• _Provided entries_
══════════════════════════════
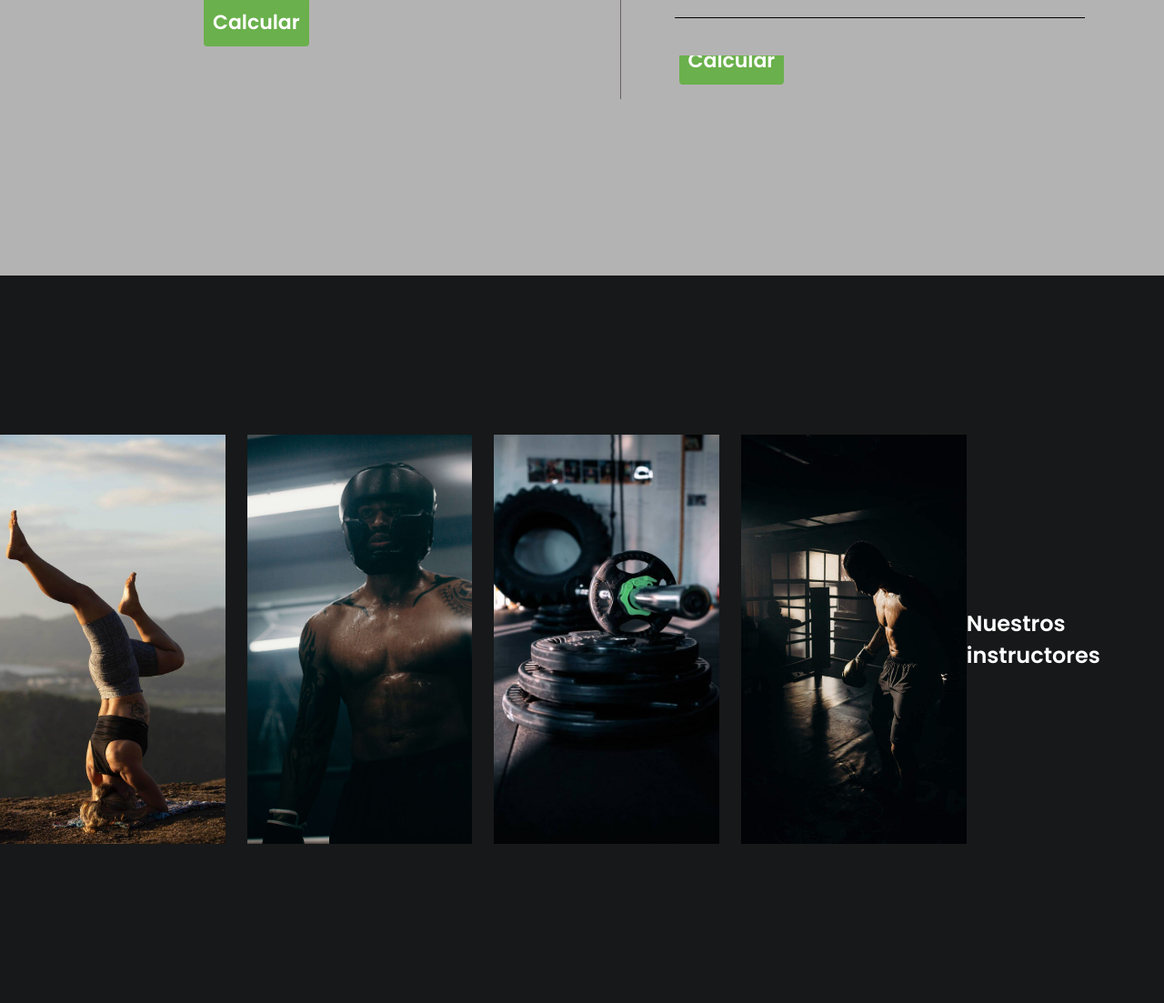
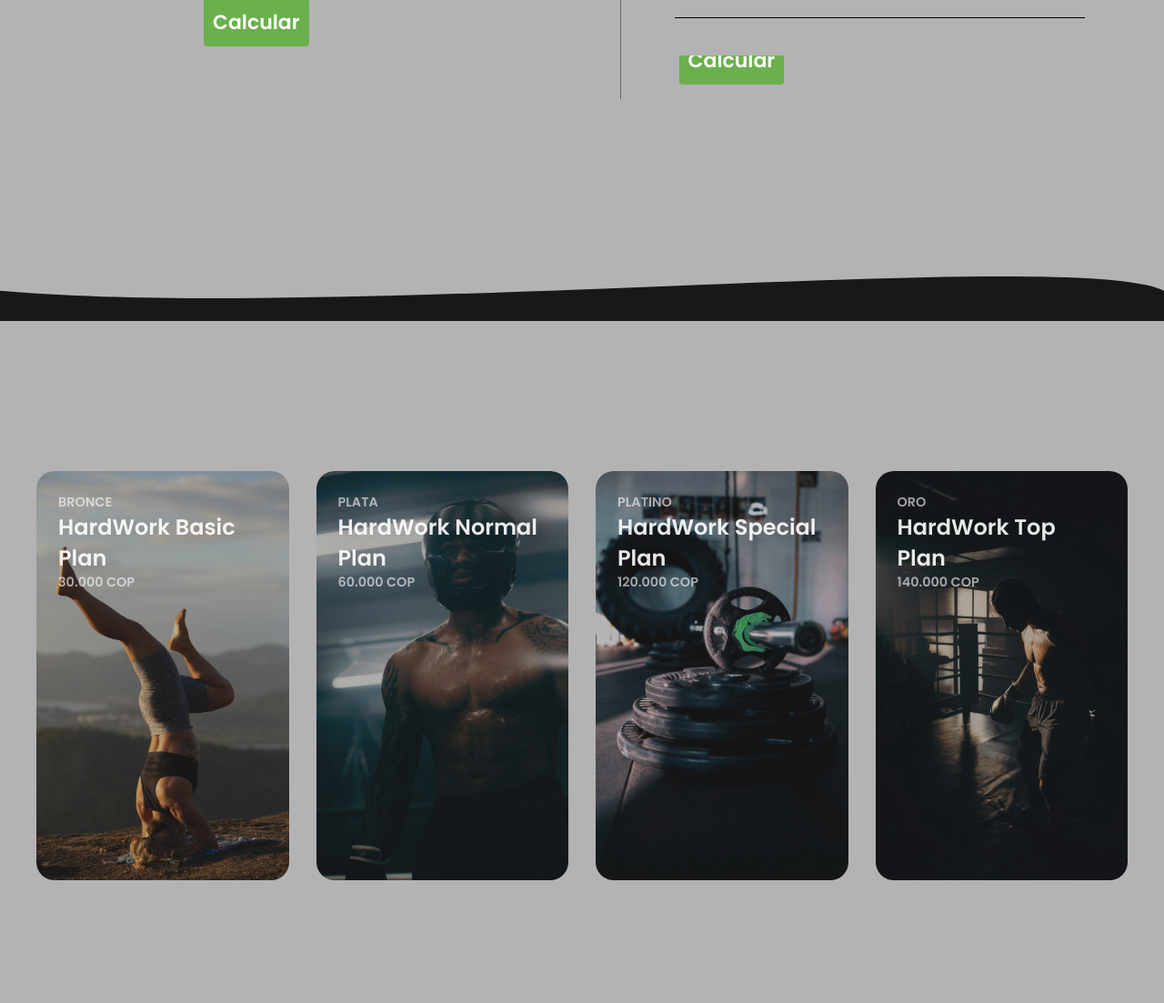
Before and after one commit to LMGP2002/ProyectoWeb, a PHP site: page /HTML/index.html in a window 1280 px wide. Shown: the part 2097-3200 px from the top of the page at 91% size. Run offline with PHP 8.4, Linux system fonts and the light colour scheme; some libraries are stand-ins or nearby versions.

Commit message:
Sección planes terminada

```diff
--- a/CSS/estilos.css
+++ b/CSS/estilos.css
@@ -897,39 +897,6 @@ background: #B4B3B3; /* fallback for old browsers */
     background: #B4B3B3;
 }
 
-/* Planes section */
-.Planes_container{
-    height: 100vh;
-    width: 100%;
-    display: flex;
-    justify-content: center;
-    align-items: center;
-    background: #171819;
-}
-.cards{
-    display: grid;
-    grid-template-columns: repeat(4,1fr);
-    column-gap: 24px;
-    max-width: 1200px;
-    width: 100%;
-}
-.card{
-    position: relative;
-    list-style: none;
-    height: 450px;
-}
-
-.background_card{
-    position: absolute;
-    top: 0;
-    left: 0;
-    bottom: 0;
-    right: 0;
-    width: 100%;
-    height: 100%;
-    object-fit: cover;
-
-}
 
 #style-metabo-esta{
     position: absolute;
@@ -1073,3 +1040,76 @@ background: #B4B3B3; /* fallback for old browsers */
 #sex, #pes, #esta, #ed:focus{
     outline:none;
 }
+
+/* Planes section */
+.Planes_container{
+    /* border-top: 10px solid #171819; */
+    position: relative;
+    height: 100vh;
+    width: 100%;
+    display: flex;
+    justify-content: center;
+    align-items: center;
+    background: #B4B3B3;
+    padding-top: 80px;
+}
+.wave{
+    position: absolute;
+    top: 0;
+    left: 0;
+    width: 100%;
+    fill: #171819;
+}
+.cards{
+    display: grid;
+    grid-template-columns: repeat(4,1fr);
+    column-gap: 30px;
+    max-width: 1200px;
+    width: 100%;
+}
+.card{
+    position: relative;
+    list-style: none;
+    height: 450px;
+    border-radius: 20px;
+}
+
+.background_card{
+    position: absolute;
+    top: 0;
+    left: 0;
+    bottom: 0;
+    right: 0;
+    width: 100%;
+    height: 100%;
+    object-fit: cover;
+    filter: brightness(0.75) saturate(1.2) contrast(0.85);
+    transform: scale(1) translateZ(0);
+    transform-origin: center;
+    transition: filter 200ms linear, transform 200ms linear;
+    border-radius: 20px;
+
+}
+.card:hover .background_card{
+    transform: scale(1.05) translateZ(0);
+}
+.card_content{
+    position: absolute;
+    top: 0;
+    left: 0;
+    padding: 24px;
+}
+.category{
+    color: rgba(255, 255, 255, 0.6);
+    text-transform: uppercase;
+    font-size: 0.9rem;
+}
+.card_heading{
+    color: rgba(255, 255, 255, 0.9);
+    font-size: 1.5rem;
+    line-height: 1.4;
+    text-shadow: 2px 2px 20px rgba(0, 0, 0, 0.2);
+}
+.cards:hover > .card:not(:hover) .background_card{
+    filter: brightness(0.5) saturate(0) contrast(1.2) blur(5px);
+}
--- a/HTML/index.html
+++ b/HTML/index.html
@@ -192,45 +192,41 @@
 
     <!-- Planes -->
     <section id="plans" class="Planes_container">
+        <div class="wave" style="height: 150px; overflow: hidden;" ><svg viewBox="0 0 500 150" preserveAspectRatio="none" style="height: 50px; width: 100%;"><path d="M0.00,49.98 C149.99,150.00 460.78,-94.23 500.00,49.98 L500.00,150.00 L0.00,150.00 Z" style="stroke: none; fill: #171819;"></path></svg></div>
         <div class="cards">
             <a class="card" href="">
                 <img src="../Recursos/1.jpg" class="background_card" alt="gym">
                 <div class="card_content">
-                    <p class="category">Platino</p>
-                    <h3 class="card_heading">Example Card Headind</h3>
+                    <p class="category">Bronce</p>
+                    <p class="card_heading">HardWork Basic Plan</p>
+                    <p class="category">30.000 COP</p>
                 </div>
             </a>
             <a class="card" href="">
                 <img src="../Recursos/2.jpg" class="background_card" alt="gym">
                 <div class="card_content">
-                    <p class="category">Platino</p>
-                    <h3 class="card_heading">Example Card Headind</h3>
+                    <p class="category">Plata</p>
+                    <p class="card_heading">HardWork Normal Plan</p>
+                    <p class="category">60.000 COP</p>
                 </div>
             </a>
             <a class="card" href="">
                 <img src="../Recursos/3.jpg" class="background_card" alt="gym">
                 <div class="card_content">
                     <p class="category">Platino</p>
-                    <h3 class="card_heading">Example Card Headind</h3>
+                    <p class="card_heading">HardWork Special Plan</p>
+                    <p class="category">120.000 COP</p>
                 </div>
             </a>
             <a class="card" href="">
                 <img src="../Recursos/4.jpg" class="background_card" alt="gym">
                 <div class="card_content">
-                    <p class="category">Platino</p>
-                    <h3 class="card_heading">Example Card Headind</h3>
+                    <p class="category">Oro</p>
+                    <p class="card_heading">HardWork Top Plan</p>
+                    <p class="category">140.000 COP</p>
                 </div>
             </a>
         </div>
-    <!-- Instructores -->
-    <section class="instructor_container" id="instructores">
-        <h2>Nuestros instructores</h2>
-        <article class="instructor_content">
-            <div class="instructores instructor1"></div>
-            <div class="instructores instructor2"></div>
-            <div class="instructores instructor3"></div>
-        </article>
-    </section>
     <script src="../JS/funcionamiento.js"></script>
     <script src="../JS/jquery-3.6.0.min.js"></script>
     <script src="../JS/estilos.js"></script>
```
Also changed, not shown: Recursos/2.jpg.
══════════════════════════════
• _Problem to work on_
Using the data above, return every line that contains the string "browsers".

• _Exercise response_
@@ -897,39 +897,6 @@ background: #B4B3B3; /* fallback for old browsers */
@@ -1073,3 +1040,76 @@ background: #B4B3B3; /* fallback for old browsers */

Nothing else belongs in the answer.